I’m always skeptical of using only anglo-saxon sources to arrive to the conclusion that England was “better”, even more when it comes to archenemy France.

Since you asked, here are a few. It tends toward the academic, but they’re more readable than people assume. They are all still available and not too pricey the way some academic books are. These in addition to The Great Cat Massacre linked above, which is werid and fun in a way academic works usually aren’t.

Eric Hobsbawm’s Age of. . . series provide good overviews of the modern era (1789-1991) broken up into discreet sub-eras. It’s good and accessible unless you have a total aversion to his theoretical approach. Of these, probably start with this as it gives a good overview of European history and investigate the others if you find them particularly striking.

George Rude’s The Crowd in History: A Study of Popular Disturbances in France And England, 1730-1848 is a bit old but does a comparative history of France and England.
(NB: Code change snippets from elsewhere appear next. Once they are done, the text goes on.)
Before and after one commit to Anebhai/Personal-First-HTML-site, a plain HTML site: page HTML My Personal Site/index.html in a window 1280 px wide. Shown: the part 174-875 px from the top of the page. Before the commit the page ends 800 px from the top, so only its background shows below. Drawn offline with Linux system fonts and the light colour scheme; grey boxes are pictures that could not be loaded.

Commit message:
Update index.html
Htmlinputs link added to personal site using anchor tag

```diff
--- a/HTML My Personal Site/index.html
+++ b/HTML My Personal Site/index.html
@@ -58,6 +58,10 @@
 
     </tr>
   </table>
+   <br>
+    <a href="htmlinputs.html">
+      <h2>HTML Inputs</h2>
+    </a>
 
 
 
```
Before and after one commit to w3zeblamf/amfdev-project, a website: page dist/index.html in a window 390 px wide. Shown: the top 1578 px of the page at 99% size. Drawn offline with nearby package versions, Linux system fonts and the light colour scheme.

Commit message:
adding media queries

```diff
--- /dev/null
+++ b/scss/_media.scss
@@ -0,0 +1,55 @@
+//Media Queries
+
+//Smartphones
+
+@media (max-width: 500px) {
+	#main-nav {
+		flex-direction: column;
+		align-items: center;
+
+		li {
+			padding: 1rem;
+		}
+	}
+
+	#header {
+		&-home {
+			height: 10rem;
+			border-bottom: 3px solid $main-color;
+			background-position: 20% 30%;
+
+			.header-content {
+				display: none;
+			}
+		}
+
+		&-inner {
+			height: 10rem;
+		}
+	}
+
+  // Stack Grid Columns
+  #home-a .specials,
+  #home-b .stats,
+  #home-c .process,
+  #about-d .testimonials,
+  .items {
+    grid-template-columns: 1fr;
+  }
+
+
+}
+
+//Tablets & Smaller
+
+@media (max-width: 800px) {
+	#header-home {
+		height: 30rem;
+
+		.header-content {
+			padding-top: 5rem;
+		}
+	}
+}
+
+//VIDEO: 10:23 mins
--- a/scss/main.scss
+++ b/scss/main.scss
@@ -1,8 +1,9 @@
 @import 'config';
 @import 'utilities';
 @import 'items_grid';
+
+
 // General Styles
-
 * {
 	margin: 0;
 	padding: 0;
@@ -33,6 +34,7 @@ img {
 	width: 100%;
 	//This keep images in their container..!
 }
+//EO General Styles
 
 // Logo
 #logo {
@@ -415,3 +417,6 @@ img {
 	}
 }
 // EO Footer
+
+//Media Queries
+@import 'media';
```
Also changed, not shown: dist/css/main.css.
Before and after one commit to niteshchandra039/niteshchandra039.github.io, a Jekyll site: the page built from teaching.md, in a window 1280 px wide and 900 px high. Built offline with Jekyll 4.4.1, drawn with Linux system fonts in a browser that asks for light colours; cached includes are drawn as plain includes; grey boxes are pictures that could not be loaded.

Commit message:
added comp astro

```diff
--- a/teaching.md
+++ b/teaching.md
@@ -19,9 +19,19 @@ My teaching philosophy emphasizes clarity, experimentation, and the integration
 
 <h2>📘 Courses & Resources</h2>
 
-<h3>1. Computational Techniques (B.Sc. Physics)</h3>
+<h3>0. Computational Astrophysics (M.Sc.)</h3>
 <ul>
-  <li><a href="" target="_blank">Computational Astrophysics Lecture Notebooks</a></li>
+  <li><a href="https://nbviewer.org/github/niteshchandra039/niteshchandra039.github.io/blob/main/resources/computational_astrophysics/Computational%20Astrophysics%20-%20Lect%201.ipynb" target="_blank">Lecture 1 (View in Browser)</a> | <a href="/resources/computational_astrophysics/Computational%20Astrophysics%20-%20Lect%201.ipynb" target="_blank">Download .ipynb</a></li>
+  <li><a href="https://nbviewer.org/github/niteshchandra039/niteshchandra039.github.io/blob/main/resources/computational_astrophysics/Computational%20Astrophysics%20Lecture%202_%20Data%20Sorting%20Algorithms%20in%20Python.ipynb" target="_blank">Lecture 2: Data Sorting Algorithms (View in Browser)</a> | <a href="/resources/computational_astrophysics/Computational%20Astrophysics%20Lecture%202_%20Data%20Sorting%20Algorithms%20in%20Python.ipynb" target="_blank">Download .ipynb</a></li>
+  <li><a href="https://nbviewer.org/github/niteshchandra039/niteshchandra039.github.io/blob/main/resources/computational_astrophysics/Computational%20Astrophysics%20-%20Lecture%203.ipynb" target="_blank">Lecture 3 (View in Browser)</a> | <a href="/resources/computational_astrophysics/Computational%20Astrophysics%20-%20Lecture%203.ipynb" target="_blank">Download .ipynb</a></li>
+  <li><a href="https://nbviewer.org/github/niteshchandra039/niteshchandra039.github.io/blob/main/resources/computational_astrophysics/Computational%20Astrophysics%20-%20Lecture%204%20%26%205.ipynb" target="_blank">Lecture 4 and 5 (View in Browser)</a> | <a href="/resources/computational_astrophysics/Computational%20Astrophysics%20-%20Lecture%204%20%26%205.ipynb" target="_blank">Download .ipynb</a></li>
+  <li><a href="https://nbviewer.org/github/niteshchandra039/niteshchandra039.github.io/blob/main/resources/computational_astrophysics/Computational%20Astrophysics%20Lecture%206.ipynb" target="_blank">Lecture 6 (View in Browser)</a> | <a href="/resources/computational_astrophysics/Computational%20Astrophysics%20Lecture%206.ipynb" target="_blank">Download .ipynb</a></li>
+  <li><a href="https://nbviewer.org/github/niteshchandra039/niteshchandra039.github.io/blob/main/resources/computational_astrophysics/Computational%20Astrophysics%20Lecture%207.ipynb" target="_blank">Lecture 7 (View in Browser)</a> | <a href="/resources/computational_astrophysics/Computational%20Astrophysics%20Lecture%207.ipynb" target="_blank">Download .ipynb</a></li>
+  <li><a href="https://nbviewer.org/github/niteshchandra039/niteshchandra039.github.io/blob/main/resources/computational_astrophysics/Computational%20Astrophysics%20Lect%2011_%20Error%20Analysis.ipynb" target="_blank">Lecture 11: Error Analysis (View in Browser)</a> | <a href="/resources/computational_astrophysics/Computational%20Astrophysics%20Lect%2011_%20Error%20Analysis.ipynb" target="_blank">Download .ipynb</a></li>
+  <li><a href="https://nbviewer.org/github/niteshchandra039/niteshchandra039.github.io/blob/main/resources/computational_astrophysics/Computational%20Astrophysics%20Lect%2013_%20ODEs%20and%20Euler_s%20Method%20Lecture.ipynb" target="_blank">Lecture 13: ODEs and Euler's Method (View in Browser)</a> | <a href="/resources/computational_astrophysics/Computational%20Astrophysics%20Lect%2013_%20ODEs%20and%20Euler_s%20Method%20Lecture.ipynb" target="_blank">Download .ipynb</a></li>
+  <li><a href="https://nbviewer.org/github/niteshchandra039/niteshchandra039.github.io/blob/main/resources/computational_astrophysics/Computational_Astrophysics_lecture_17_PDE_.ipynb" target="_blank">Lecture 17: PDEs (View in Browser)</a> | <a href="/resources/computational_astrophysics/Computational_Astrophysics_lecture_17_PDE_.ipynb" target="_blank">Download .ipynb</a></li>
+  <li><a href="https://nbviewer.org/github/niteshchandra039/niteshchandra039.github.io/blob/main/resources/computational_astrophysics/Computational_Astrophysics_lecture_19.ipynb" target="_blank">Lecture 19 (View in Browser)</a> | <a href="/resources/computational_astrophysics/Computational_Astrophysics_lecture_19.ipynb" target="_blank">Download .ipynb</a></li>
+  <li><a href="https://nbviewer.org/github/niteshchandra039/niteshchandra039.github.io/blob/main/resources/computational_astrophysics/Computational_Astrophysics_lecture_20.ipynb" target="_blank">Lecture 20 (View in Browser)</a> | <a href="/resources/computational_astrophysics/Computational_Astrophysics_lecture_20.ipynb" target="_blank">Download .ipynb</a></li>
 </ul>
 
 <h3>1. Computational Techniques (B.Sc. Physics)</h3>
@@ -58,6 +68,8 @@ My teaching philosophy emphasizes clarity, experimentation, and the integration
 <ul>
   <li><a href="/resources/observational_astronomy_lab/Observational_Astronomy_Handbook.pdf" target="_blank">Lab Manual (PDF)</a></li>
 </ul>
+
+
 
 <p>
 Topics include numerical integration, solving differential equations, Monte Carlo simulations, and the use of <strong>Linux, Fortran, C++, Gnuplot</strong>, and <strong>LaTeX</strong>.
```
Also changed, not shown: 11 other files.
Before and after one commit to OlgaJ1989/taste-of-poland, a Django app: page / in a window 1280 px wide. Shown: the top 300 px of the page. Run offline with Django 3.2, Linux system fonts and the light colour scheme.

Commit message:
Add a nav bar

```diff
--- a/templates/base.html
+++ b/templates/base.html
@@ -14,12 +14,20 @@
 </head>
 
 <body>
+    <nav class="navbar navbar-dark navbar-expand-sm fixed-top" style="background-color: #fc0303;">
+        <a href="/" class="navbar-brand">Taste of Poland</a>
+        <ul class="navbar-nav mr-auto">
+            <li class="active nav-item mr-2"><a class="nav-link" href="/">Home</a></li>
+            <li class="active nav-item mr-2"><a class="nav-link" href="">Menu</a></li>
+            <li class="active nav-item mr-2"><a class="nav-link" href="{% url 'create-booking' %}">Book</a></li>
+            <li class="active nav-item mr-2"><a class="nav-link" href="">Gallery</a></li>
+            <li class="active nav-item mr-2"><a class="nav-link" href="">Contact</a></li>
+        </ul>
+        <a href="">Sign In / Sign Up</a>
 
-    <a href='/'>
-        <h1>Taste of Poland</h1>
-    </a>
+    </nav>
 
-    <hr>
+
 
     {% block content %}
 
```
Historiographically important for helping start the now standard trend of ‘bottom-up’ and social history (i.e., not ‘great men’ creating change, but rather ordinary people).

Lynn Hunt’s classic in cultural history that might explain why the French were so violent following the French Revolution (briefly, the experience of the Revolution showed them how they could bring about change via political action).

Vanessa Schwartz’ Spectacular Realities for how Paris (and, by extension, Europe itself) became relatively stable during the end of the nineteenth century. This is a personal favorite.

Victorian Babylon, which is similar to the above, but about how London (so not as cool as the one about Paris) became modern and the results of it.

For the record, I am always and forever #TeamFrance when it comes to France vs. England/Britain.

Which is perfectly fine, good even!

In this case there is an element of fact to it. The question here is about the 19th century revolutionary violence, and why did England have less of it? Less revolutions, regime change, people killed in violent protests. And it is a matter of historical record that, comparatively, England did have less. So they did in fact do better in this narrow context.

Nothing about culture, cuisine, or government aside from that. Was the British parliamentary monarchy better than the French absolute one? Eh matter of debate and criteria you use to judge (i.e. effectiveness, nobility, economy, personal freedom, view from the bottom etc.). But when it came to avoiding the violence and unrest England did do the 19th century better, so we are spitballing why :)

Really Excellent response. I’d only add in that France had a history of political and social instability that predated Louis XIV’s Ancien Regime, really since the Hundred Years War. The apparent stability during the reigns of the Troi Louis from the death of Mazarin to the financial troubles of Louis XVI that led to the Revolution really are an outlier.

Thanks for all the great responses. I did assume the relative stability of England’s political system and instability of France’s had to play a huge part of it. The English system did have time to mature before the French really got a chance to start.

And while I only mention French violence toward other French they were surely not the only country on the continent to kill it’s own. The latter Spanish Civil War, and events like the more recent Bosnian War stand out. And of course the Nazi’s willingness to kill other Germans based on races or religion.

“Better” in this context simply means better at navigating the emerging world system–a system that, surprise surprise, the British were at the forefront of shaping. It’s not a moral judgment at all, just as “modern” is not ipso facto a “good” adjective. It’s just descriptive.

I’d add to the great responses so far that Britain had the luxury of being on an island defended by the best fleet in the world at the time, essentially eliminating any external existential threat. France, on the other hand, was neck deep in continental affairs, particularly unification movements in Italy and Germany. At the same time foreign powers actively intervened in their internal politics as regime status quo in France was seen as critical to the post-Napoleonic status quo. Also, Britain’s trade network and early growth of manufacturing made it less susceptible to the economic shocks that blew up in the 1840s.